Itemized modification records:
★ ★ ★ ★ ★
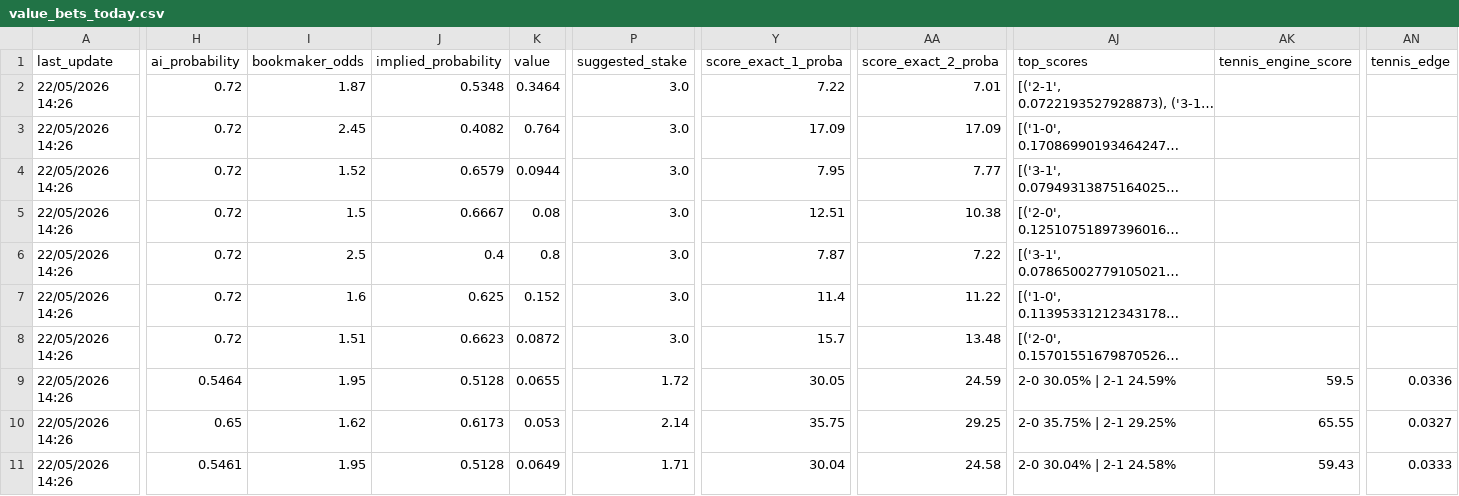
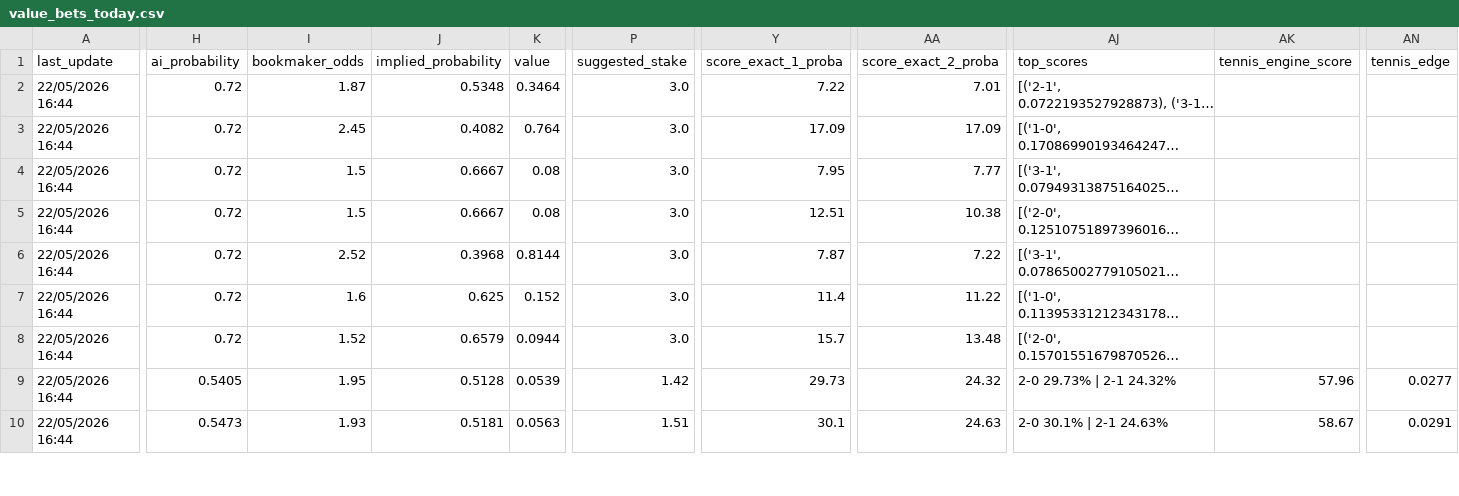
Before and after one commit to lazered543/ParisSportifs_IA_Ultime, a CSV file: data/predictions/value_bets_today.csv, drawn as a sheet; only a part is shown, gaps mark what is left out; long unchanged cells end in …; removed rows and columns are numbered as before the commit, all else as after; rows hold the shown columns only; the diff covers the shown part only; the diff names each change by its address in the sheet, - before the commit and + after, or states it on an @@ line.

```diff
--- a/data/predictions/value_bets_today.csv
+++ b/data/predictions/value_bets_today.csv
-A2:A9 (last_update): 22/05/2026 14:26
+A2:A9 (last_update): 22/05/2026 16:44
-I4 (bookmaker_odds): 1.52
+I4 (bookmaker_odds): 1.5
-J4 (implied_probability): 0.6579
+J4 (implied_probability): 0.6667
-K4 (value): 0.0944
+K4 (value): 0.08
-I6 (bookmaker_odds): 2.5
+I6 (bookmaker_odds): 2.52
-J6 (implied_probability): 0.4
+J6 (implied_probability): 0.3968
-K6 (value): 0.8
+K6 (value): 0.8144
-I8 (bookmaker_odds): 1.51
+I8 (bookmaker_odds): 1.52
-J8 (implied_probability): 0.6623
+J8 (implied_probability): 0.6579
-K8 (value): 0.0872
+K8 (value): 0.0944
-H9 (ai_probability): 0.5464
+H9 (ai_probability): 0.5405
-K9 (value): 0.0655
+K9 (value): 0.0539
-P9 (suggested_stake): 1.72
+P9 (suggested_stake): 1.42
-Y9 (score_exact_1_proba): 30.05
+Y9 (score_exact_1_proba): 29.73
-AA9 (score_exact_2_proba): 24.59
+AA9 (score_exact_2_proba): 24.32
-AJ9 (top_scores): 2-0 30.05% | 2-1 24.59%
+AJ9 (top_scores): 2-0 29.73% | 2-1 24.32%
-AK9 (tennis_engine_score): 59.5
+AK9 (tennis_engine_score): 57.96
-AN9 (tennis_edge): 0.0336
+AN9 (tennis_edge): 0.0277
-row 10: 22/05/2026 14:26 | 0.65 | 1.62 | 0.6173 | 0.053 | 2.14 | 35.75 | 29.25 | 2-0 35.75% | 2-1 29.25% | 65.55 | 0.0327
-A10 (last_update): 22/05/2026 14:26
+A10 (last_update): 22/05/2026 16:44
-H10 (ai_probability): 0.5461
+H10 (ai_probability): 0.5473
-I10 (bookmaker_odds): 1.95
+I10 (bookmaker_odds): 1.93
-J10 (implied_probability): 0.5128
+J10 (implied_probability): 0.5181
-K10 (value): 0.0649
+K10 (value): 0.0563
-P10 (suggested_stake): 1.71
+P10 (suggested_stake): 1.51
-Y10 (score_exact_1_proba): 30.04
+Y10 (score_exact_1_proba): 30.1
-AA10 (score_exact_2_proba): 24.58
+AA10 (score_exact_2_proba): 24.63
-AJ10 (top_scores): 2-0 30.04% | 2-1 24.58%
+AJ10 (top_scores): 2-0 30.1% | 2-1 24.63%
-AK10 (tennis_engine_score): 59.43
+AK10 (tennis_engine_score): 58.67
-AN10 (tennis_edge): 0.0333
+AN10 (tennis_edge): 0.0291
```
Also changed, not shown: 1 added row, 1 removed row and 25 edited cells elsewhere in this file, data/predictions/predictions_today.csv, data/processed/upcoming_odds.csv, 2 other files.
★ ★ ★ ★ ★
(Problem to solve)
Excluding the pictures, restate the records above word for word.

(Solution for this problem)
Before and after one commit to lazered543/ParisSportifs_IA_Ultime, a CSV file: data/predictions/value_bets_today.csv, drawn as a sheet; only a part is shown, gaps mark what is left out; long unchanged cells end in …; removed rows and columns are numbered as before the commit, all else as after; rows hold the shown columns only; the diff covers the shown part only; the diff names each change by its address in the sheet, - before the commit and + after, or states it on an @@ line.

```diff
--- a/data/predictions/value_bets_today.csv
+++ b/data/predictions/value_bets_today.csv
-A2:A9 (last_update): 22/05/2026 14:26
+A2:A9 (last_update): 22/05/2026 16:44
-I4 (bookmaker_odds): 1.52
+I4 (bookmaker_odds): 1.5
-J4 (implied_probability): 0.6579
+J4 (implied_probability): 0.6667
-K4 (value): 0.0944
+K4 (value): 0.08
-I6 (bookmaker_odds): 2.5
+I6 (bookmaker_odds): 2.52
-J6 (implied_probability): 0.4
+J6 (implied_probability): 0.3968
-K6 (value): 0.8
+K6 (value): 0.8144
-I8 (bookmaker_odds): 1.51
+I8 (bookmaker_odds): 1.52
-J8 (implied_probability): 0.6623
+J8 (implied_probability): 0.6579
-K8 (value): 0.0872
+K8 (value): 0.0944
-H9 (ai_probability): 0.5464
+H9 (ai_probability): 0.5405
-K9 (value): 0.0655
+K9 (value): 0.0539
-P9 (suggested_stake): 1.72
+P9 (suggested_stake): 1.42
-Y9 (score_exact_1_proba): 30.05
+Y9 (score_exact_1_proba): 29.73
-AA9 (score_exact_2_proba): 24.59
+AA9 (score_exact_2_proba): 24.32
-AJ9 (top_scores): 2-0 30.05% | 2-1 24.59%
+AJ9 (top_scores): 2-0 29.73% | 2-1 24.32%
-AK9 (tennis_engine_score): 59.5
+AK9 (tennis_engine_score): 57.96
-AN9 (tennis_edge): 0.0336
+AN9 (tennis_edge): 0.0277
-row 10: 22/05/2026 14:26 | 0.65 | 1.62 | 0.6173 | 0.053 | 2.14 | 35.75 | 29.25 | 2-0 35.75% | 2-1 29.25% | 65.55 | 0.0327
-A10 (last_update): 22/05/2026 14:26
+A10 (last_update): 22/05/2026 16:44
-H10 (ai_probability): 0.5461
+H10 (ai_probability): 0.5473
-I10 (bookmaker_odds): 1.95
+I10 (bookmaker_odds): 1.93
-J10 (implied_probability): 0.5128
+J10 (implied_probability): 0.5181
-K10 (value): 0.0649
+K10 (value): 0.0563
-P10 (suggested_stake): 1.71
+P10 (suggested_stake): 1.51
-Y10 (score_exact_1_proba): 30.04
+Y10 (score_exact_1_proba): 30.1
-AA10 (score_exact_2_proba): 24.58
+AA10 (score_exact_2_proba): 24.63
-AJ10 (top_scores): 2-0 30.04% | 2-1 24.58%
+AJ10 (top_scores): 2-0 30.1% | 2-1 24.63%
-AK10 (tennis_engine_score): 59.43
+AK10 (tennis_engine_score): 58.67
-AN10 (tennis_edge): 0.0333
+AN10 (tennis_edge): 0.0291
```
Also changed, not shown: 1 added row, 1 removed row and 25 edited cells elsewhere in this file, data/predictions/predictions_today.csv, data/processed/upcoming_odds.csv, 2 other files.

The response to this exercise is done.